“Young people, you have it in you to shout…. Even if others keep quiet, if we older people and leaders keep quiet, if the whole world keeps quiet and loses its joy, I ask you: Will you cry out?”
— Pope Francis
In August, Pope Francis condemned sexual abuse and its cover-up and called all Catholics to join in ending it. But standing up can be scary, difficult or even dangerous. Here are four ways to help your kids find their voices, even when silence seems easier.
Telling Takes Courage
“Snitch.” “Tattletale.” “Narc.” From the nicknames we give, to the backlash we exact, our society goes out of its way to teach our kids that whistle blowers are true villains. What gets missed is that making waves takes more courage than keeping still. Kids want to do the right thing, so helping them feel brave, supported and right when they point out little wrongs can go a long way toward making sure they don’t clam up if and when more serious things come up.
Might for Right
We joke in our house that the “three little words” we value most aren’t “I love you,” but are “You are right.” I asked my 10-year-old daughter what keeps her from speaking up. “I usually do speak up,” she told me. So, I asked her why. “Being confident in the answer — like, if you know two plus two equals four — makes it a lot easier.” Being sure that their answers are correct — that the trusted adults in their lives will believe and act on them — gives kids the courage to be bold when we most want and need them to be.
Privacy, Secrets and Lies
My kids and I put things we would rather keep to ourselves into three categories: privacy, secrets and lies.

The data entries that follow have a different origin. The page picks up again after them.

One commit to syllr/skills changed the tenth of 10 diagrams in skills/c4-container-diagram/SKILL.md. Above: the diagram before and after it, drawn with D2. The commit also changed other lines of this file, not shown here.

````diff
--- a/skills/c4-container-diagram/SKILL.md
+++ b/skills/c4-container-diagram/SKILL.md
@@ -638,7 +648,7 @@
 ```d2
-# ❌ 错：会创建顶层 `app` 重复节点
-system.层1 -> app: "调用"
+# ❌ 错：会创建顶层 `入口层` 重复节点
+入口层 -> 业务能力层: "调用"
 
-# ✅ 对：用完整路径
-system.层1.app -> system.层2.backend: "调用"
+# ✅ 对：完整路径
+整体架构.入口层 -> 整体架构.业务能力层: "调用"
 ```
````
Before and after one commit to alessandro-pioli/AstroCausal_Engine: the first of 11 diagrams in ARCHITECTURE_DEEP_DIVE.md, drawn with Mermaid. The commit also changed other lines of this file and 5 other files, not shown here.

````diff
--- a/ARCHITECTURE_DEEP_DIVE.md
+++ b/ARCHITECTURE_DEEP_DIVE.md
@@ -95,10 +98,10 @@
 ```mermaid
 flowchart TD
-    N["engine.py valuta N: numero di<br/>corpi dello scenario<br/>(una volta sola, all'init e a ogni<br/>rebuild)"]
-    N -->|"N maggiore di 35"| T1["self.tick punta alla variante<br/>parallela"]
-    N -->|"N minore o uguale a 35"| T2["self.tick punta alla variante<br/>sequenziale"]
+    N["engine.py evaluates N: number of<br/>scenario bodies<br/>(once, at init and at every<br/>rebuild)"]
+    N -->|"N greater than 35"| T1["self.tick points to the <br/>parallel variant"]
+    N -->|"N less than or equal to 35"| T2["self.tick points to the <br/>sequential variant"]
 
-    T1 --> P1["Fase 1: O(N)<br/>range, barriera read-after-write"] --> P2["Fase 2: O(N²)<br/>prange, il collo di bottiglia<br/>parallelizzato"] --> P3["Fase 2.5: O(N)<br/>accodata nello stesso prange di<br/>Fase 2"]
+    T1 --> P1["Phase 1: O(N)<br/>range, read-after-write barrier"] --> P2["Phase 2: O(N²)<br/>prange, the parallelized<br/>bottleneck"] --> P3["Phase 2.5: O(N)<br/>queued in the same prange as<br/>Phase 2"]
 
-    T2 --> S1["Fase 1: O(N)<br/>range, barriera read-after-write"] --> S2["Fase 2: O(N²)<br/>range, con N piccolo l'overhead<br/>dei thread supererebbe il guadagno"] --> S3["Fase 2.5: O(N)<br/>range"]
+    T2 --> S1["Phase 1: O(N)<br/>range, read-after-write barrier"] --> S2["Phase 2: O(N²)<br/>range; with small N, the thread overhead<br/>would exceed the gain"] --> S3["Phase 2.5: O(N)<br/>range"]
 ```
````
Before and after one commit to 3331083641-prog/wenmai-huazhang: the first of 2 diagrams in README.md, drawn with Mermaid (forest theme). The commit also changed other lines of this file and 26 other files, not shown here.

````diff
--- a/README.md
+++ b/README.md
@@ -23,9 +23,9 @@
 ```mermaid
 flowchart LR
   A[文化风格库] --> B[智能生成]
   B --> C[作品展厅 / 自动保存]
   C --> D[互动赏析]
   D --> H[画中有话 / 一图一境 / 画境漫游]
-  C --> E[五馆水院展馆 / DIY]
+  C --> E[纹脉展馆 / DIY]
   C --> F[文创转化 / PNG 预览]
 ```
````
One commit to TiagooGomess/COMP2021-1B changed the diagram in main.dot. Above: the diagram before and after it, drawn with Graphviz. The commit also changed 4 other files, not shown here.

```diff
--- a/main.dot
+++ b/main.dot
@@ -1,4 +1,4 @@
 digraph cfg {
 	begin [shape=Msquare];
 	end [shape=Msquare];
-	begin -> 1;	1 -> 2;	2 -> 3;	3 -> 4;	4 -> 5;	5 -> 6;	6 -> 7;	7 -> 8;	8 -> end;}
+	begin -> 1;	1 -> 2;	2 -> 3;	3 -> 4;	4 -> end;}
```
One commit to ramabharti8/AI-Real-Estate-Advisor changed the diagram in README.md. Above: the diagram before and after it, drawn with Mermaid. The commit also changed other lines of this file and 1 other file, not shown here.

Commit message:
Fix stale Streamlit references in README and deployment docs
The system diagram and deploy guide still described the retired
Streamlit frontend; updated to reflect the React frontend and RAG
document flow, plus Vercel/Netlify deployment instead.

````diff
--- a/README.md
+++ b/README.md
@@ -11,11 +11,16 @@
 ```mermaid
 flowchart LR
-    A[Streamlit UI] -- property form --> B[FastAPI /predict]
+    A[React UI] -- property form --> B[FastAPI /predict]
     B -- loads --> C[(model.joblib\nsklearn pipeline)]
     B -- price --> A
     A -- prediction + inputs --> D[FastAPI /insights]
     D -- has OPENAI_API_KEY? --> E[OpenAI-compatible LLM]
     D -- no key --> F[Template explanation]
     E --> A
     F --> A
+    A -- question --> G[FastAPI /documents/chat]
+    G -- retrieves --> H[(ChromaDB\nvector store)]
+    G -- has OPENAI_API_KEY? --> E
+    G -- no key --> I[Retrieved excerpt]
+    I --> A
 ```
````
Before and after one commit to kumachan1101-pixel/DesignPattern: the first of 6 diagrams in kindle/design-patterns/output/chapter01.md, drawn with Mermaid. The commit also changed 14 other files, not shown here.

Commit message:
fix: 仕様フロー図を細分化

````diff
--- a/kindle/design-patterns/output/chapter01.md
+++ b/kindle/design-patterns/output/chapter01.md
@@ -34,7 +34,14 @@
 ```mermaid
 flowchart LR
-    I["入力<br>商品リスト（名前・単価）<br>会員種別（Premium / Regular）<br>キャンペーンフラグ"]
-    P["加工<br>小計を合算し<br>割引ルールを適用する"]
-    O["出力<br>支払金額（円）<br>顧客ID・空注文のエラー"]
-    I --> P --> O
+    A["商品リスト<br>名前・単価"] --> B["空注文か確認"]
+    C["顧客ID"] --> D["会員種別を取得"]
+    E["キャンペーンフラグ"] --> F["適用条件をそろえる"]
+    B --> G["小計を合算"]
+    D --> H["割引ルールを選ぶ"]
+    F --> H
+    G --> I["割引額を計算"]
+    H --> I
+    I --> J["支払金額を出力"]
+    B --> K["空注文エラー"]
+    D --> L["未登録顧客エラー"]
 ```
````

I try to teach them that they’re entitled to privacy, that secrets can be dangerous, and that lies are unacceptable. What’s private is none of my business, and they shouldn’t feel funny about that. But if they’re keeping secrets from me, they need to ask themselves why. And if they’re lying about it, something is very wrong. This vocabulary, categorizing things kids would rather not talk about, gives everybody a key to knowing when it’s time to stop being polite and start getting serious.
In keeping with my promise to my kids that I will never try to be the “cool dad,” I make them talk to me (or, more frequently, I make them tolerate listening to me) when I weigh in on subjects such as friends, relationships and sexuality. I encourage them to ask me if they have questions, if they’re confused, if they’re scared. But I take it a step further … I beg them to tell somebody if they need help. I point them to their cool, older cousins whom they idolize, because it horrifies me to imagine them keeping something serious bottled up merely because they were too uncomfortable asking me or, worse, worried that by going to someone else they’d hurt my feelings. Providing safe, trusted alternate routes in many of life’s endeavors is what we parents have done since the day they were born.
This article originally appeared in Take Out: Family Faith on the Go. To receive articles like this, and much more, subscribe to Take Out .